Structured diff data
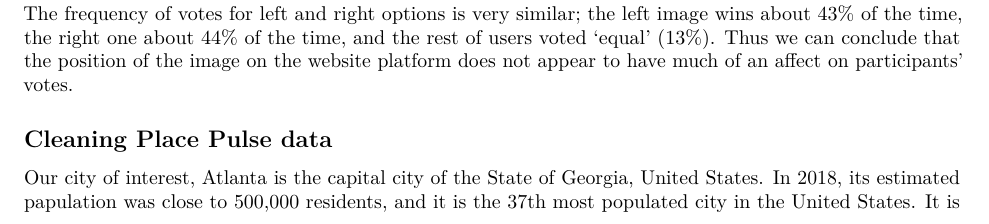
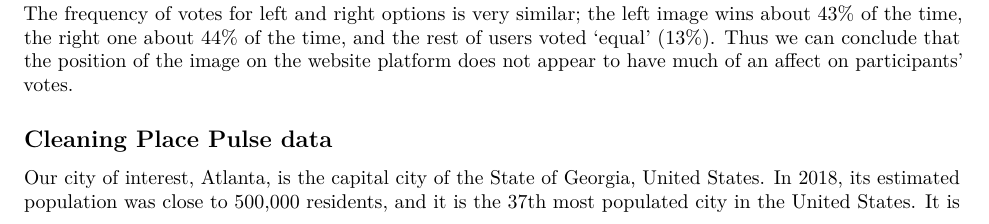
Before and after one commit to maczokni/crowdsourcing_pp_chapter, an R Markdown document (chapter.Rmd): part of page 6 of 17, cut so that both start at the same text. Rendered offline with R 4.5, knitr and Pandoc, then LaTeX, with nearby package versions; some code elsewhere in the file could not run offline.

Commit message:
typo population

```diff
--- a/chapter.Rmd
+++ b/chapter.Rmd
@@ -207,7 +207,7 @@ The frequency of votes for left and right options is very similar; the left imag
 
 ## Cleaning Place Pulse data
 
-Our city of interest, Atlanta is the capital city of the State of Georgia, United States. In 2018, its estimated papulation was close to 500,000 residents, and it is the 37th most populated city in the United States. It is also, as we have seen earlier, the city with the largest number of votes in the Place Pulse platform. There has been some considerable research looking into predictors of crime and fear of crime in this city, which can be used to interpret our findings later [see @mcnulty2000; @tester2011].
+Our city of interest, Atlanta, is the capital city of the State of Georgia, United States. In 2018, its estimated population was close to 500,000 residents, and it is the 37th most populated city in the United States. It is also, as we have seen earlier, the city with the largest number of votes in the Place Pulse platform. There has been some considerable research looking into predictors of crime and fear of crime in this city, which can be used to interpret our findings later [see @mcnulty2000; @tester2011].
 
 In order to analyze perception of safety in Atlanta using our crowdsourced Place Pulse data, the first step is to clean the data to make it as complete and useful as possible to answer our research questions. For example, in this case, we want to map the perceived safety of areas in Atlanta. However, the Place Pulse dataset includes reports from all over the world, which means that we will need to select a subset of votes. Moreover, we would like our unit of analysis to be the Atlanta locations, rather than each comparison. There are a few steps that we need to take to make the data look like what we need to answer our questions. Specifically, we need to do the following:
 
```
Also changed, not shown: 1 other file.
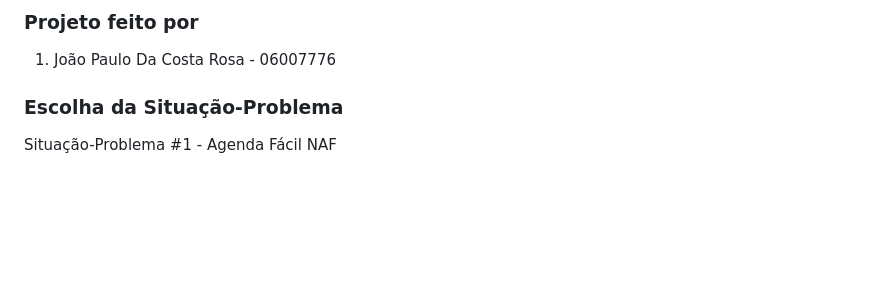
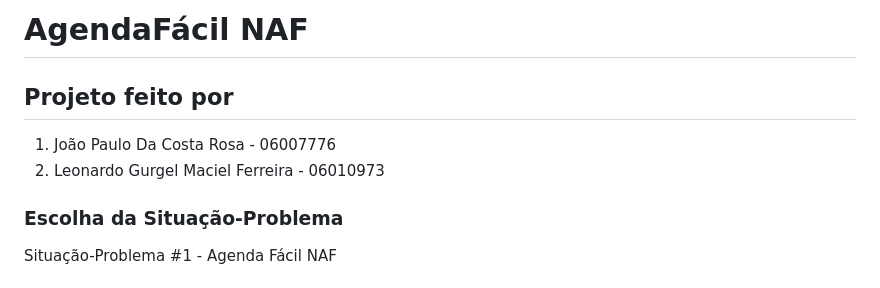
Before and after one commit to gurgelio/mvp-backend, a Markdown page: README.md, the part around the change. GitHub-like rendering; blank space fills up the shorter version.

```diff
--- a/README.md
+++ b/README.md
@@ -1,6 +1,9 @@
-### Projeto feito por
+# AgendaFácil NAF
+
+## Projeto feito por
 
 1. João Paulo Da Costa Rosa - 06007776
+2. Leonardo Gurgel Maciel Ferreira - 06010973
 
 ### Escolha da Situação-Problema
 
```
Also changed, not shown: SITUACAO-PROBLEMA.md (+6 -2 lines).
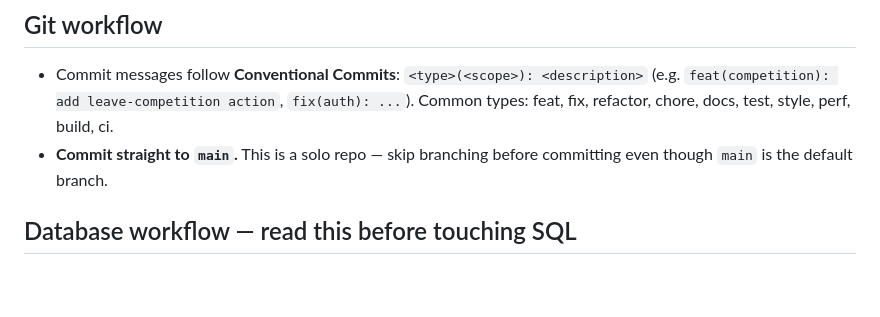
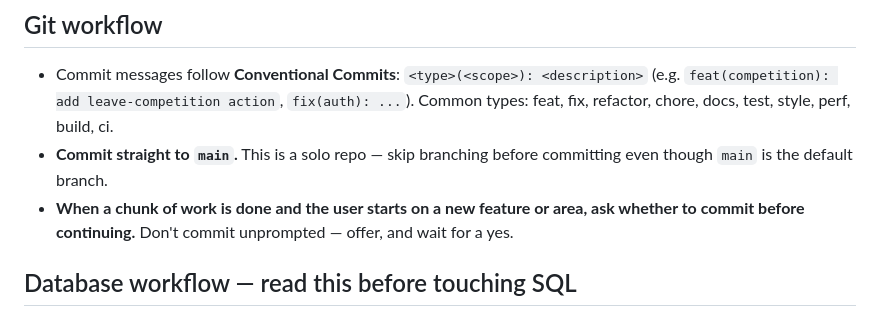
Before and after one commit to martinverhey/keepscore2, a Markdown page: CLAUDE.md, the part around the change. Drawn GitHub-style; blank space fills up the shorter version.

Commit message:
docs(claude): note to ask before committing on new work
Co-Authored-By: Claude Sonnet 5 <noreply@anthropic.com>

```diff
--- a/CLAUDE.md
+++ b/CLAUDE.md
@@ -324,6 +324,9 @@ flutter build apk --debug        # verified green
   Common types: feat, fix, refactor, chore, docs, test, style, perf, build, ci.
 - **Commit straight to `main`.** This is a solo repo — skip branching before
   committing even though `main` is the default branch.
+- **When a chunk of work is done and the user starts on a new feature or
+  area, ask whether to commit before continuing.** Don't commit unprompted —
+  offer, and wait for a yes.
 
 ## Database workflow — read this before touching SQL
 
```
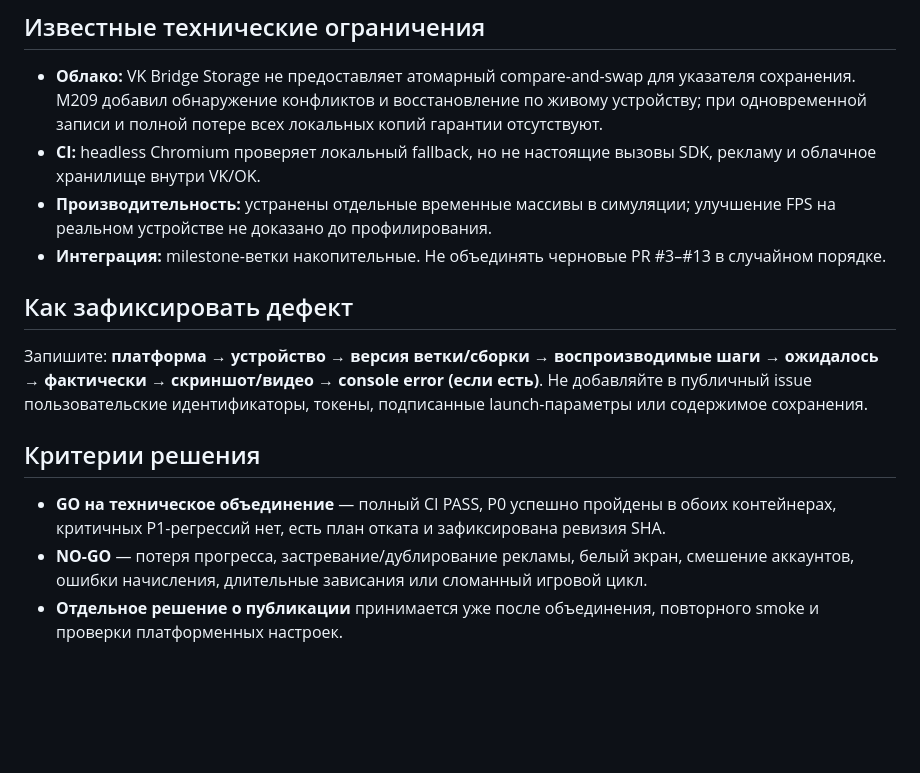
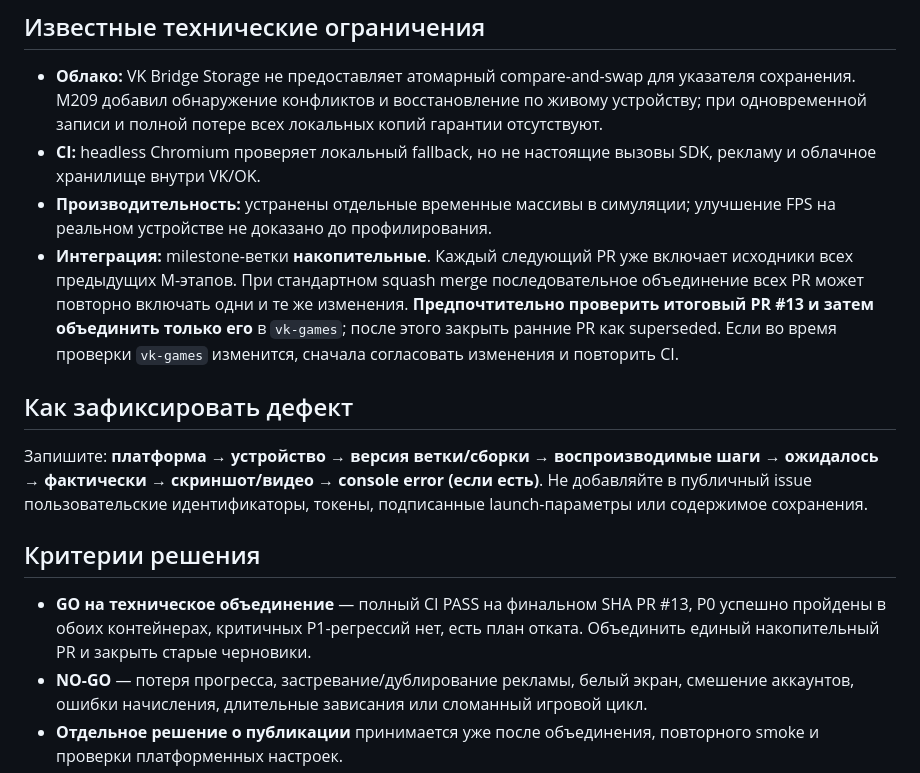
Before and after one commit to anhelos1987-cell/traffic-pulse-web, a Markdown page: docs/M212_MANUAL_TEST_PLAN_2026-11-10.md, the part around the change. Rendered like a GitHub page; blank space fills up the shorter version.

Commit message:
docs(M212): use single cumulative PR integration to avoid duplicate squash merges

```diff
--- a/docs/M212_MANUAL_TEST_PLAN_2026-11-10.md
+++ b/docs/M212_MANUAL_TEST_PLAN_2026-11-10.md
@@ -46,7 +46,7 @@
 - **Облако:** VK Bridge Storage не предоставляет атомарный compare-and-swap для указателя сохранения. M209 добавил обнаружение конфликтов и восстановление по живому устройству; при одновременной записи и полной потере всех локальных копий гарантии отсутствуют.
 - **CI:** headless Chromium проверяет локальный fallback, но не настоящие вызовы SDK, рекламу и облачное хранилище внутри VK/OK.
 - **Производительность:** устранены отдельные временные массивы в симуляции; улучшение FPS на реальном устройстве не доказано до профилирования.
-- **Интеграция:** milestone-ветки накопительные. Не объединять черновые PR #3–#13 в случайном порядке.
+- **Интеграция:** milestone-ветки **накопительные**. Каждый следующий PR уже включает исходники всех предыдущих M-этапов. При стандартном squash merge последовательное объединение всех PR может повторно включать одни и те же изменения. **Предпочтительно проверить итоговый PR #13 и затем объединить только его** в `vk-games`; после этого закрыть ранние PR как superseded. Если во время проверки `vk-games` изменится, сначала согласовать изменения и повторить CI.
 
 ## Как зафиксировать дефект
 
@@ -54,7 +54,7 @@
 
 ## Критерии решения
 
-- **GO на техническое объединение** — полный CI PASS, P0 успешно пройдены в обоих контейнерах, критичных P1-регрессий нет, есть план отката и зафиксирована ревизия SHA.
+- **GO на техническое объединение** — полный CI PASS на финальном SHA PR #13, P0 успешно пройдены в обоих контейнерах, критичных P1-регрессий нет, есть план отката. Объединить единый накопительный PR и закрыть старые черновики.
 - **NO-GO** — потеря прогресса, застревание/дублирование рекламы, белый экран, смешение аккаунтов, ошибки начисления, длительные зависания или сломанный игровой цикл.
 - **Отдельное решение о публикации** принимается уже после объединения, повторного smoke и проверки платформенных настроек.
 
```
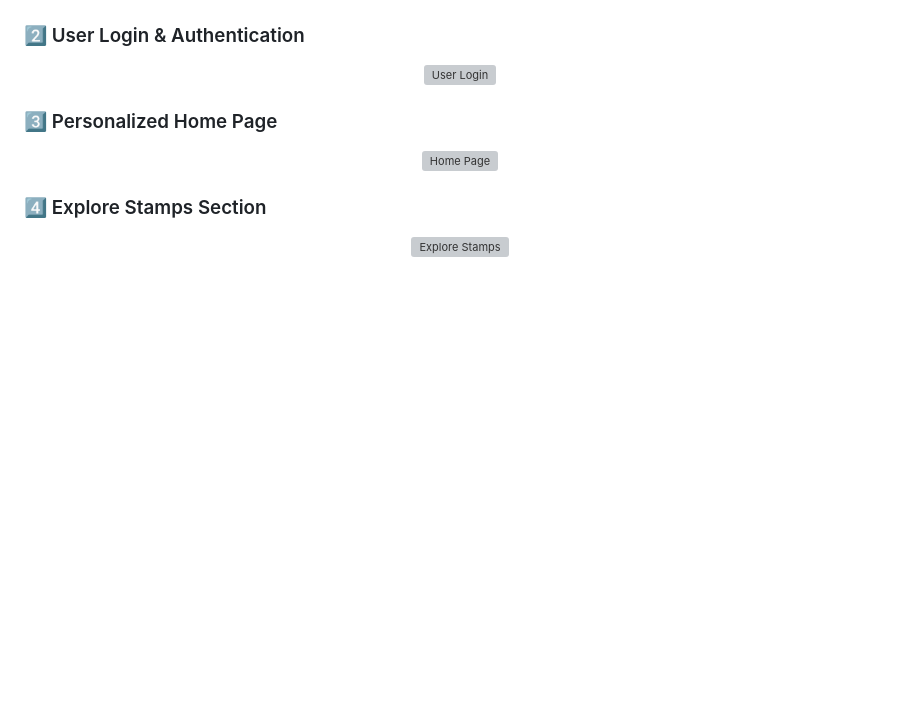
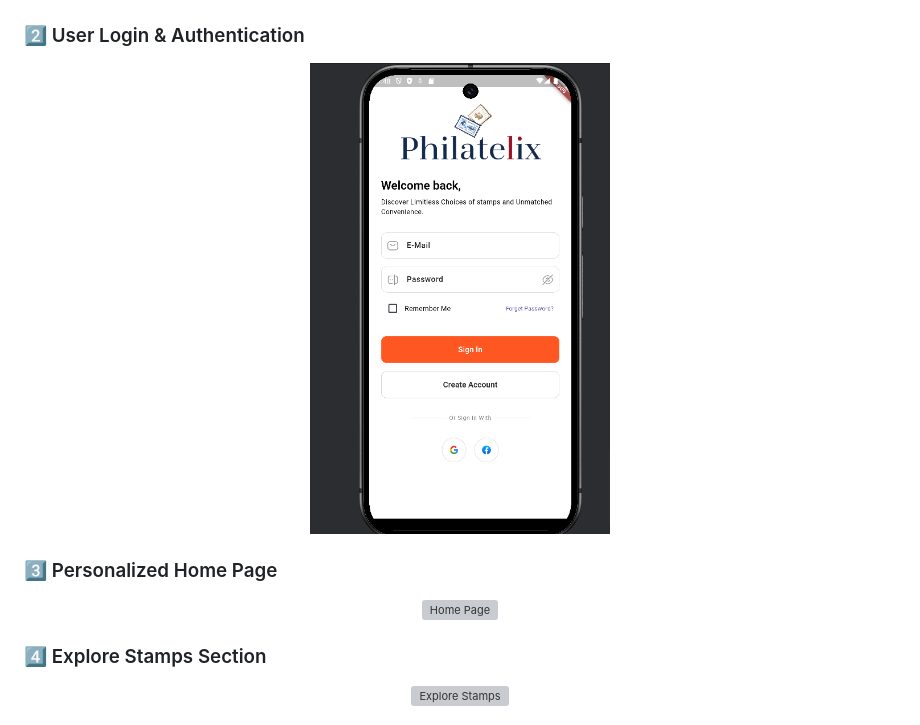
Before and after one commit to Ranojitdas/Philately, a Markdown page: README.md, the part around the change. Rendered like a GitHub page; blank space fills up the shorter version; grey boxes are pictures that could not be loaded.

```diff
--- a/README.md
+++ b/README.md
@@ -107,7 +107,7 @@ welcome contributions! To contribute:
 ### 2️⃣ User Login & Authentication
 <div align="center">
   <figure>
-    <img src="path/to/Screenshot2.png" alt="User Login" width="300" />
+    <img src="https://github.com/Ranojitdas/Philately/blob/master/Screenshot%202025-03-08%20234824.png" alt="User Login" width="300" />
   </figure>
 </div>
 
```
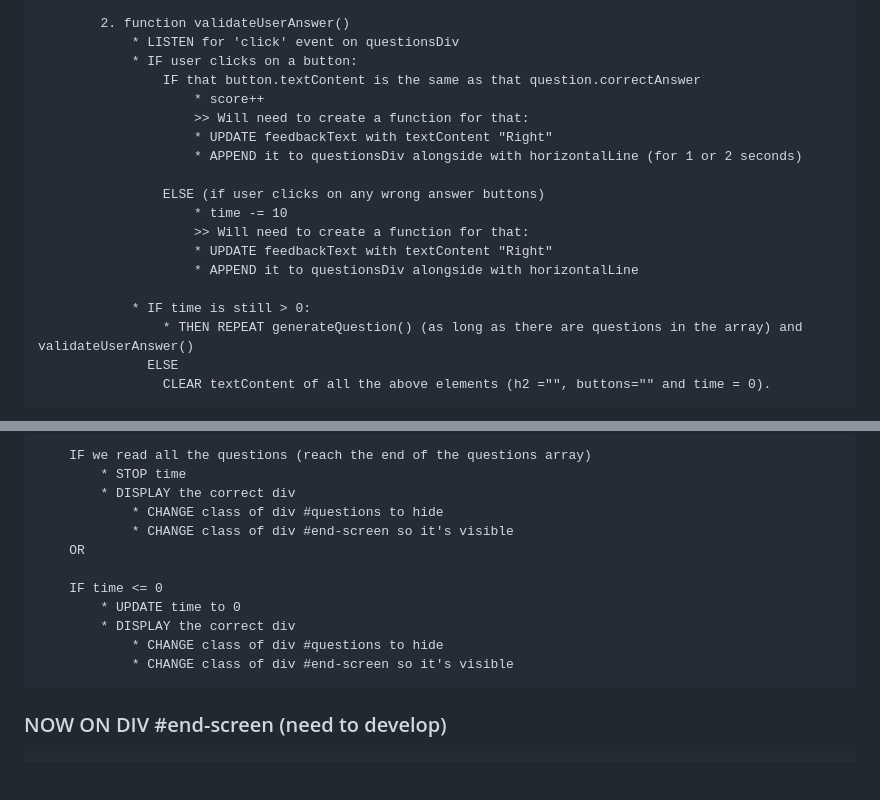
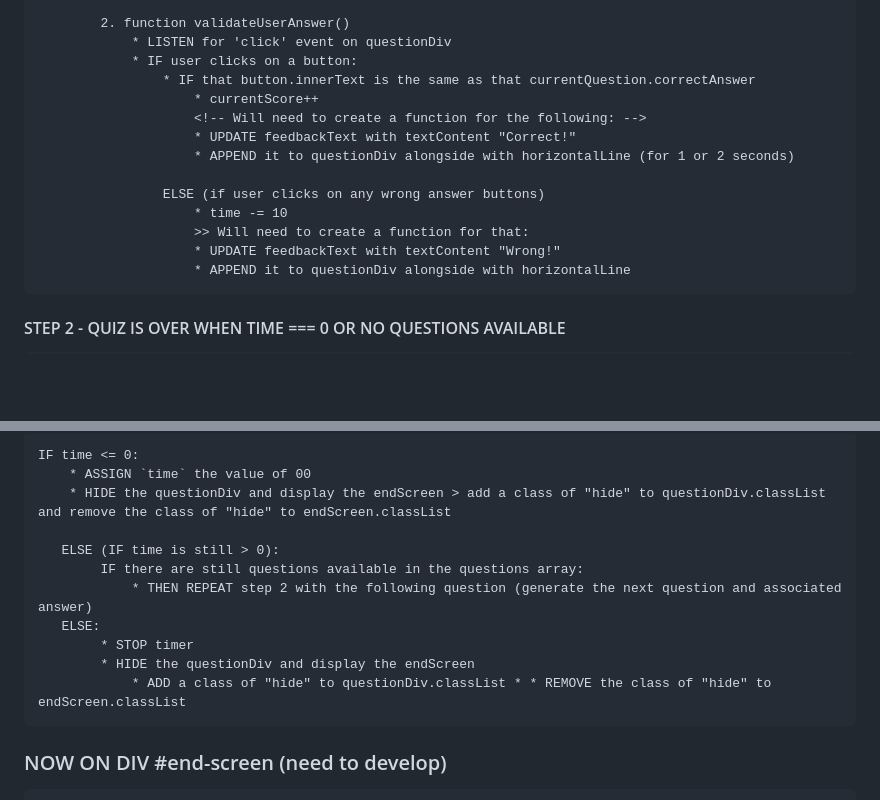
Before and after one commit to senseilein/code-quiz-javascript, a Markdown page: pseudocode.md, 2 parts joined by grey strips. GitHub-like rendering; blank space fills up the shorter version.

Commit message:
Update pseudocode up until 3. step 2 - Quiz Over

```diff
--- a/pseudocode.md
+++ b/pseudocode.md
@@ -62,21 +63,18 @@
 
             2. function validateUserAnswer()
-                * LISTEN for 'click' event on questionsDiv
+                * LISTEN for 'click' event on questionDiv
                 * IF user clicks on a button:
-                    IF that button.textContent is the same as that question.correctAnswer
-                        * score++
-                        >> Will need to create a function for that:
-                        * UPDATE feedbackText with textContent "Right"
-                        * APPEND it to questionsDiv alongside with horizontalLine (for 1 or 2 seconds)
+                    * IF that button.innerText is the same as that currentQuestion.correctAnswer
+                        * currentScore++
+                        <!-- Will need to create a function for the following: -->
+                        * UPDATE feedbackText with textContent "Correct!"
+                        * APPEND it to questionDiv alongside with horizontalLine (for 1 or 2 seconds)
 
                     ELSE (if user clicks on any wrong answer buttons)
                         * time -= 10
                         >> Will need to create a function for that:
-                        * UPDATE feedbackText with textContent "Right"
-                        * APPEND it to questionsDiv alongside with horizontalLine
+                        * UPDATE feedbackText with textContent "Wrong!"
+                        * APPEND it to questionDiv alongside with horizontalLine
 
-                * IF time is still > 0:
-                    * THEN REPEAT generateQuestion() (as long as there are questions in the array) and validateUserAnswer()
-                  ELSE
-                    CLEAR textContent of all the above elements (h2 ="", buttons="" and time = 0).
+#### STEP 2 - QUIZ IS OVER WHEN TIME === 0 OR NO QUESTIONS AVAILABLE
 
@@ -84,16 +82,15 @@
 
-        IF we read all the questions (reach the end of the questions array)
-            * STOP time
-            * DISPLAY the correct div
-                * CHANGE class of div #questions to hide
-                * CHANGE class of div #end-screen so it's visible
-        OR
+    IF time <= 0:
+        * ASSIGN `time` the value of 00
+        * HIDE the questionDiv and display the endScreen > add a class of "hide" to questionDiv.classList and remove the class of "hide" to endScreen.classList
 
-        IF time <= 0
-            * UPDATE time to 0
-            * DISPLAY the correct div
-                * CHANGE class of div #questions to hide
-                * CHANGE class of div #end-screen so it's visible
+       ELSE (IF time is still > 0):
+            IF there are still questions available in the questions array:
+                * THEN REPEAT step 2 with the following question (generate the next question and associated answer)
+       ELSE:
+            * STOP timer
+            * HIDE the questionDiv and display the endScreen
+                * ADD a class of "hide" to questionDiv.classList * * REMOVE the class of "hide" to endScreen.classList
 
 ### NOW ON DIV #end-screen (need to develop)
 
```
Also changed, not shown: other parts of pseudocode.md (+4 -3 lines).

*WHAT IS BEING ASKED*
Determine the count of lines in the data that contain the string "Markdown", and reply with that count alone.

*SOLUTION*
6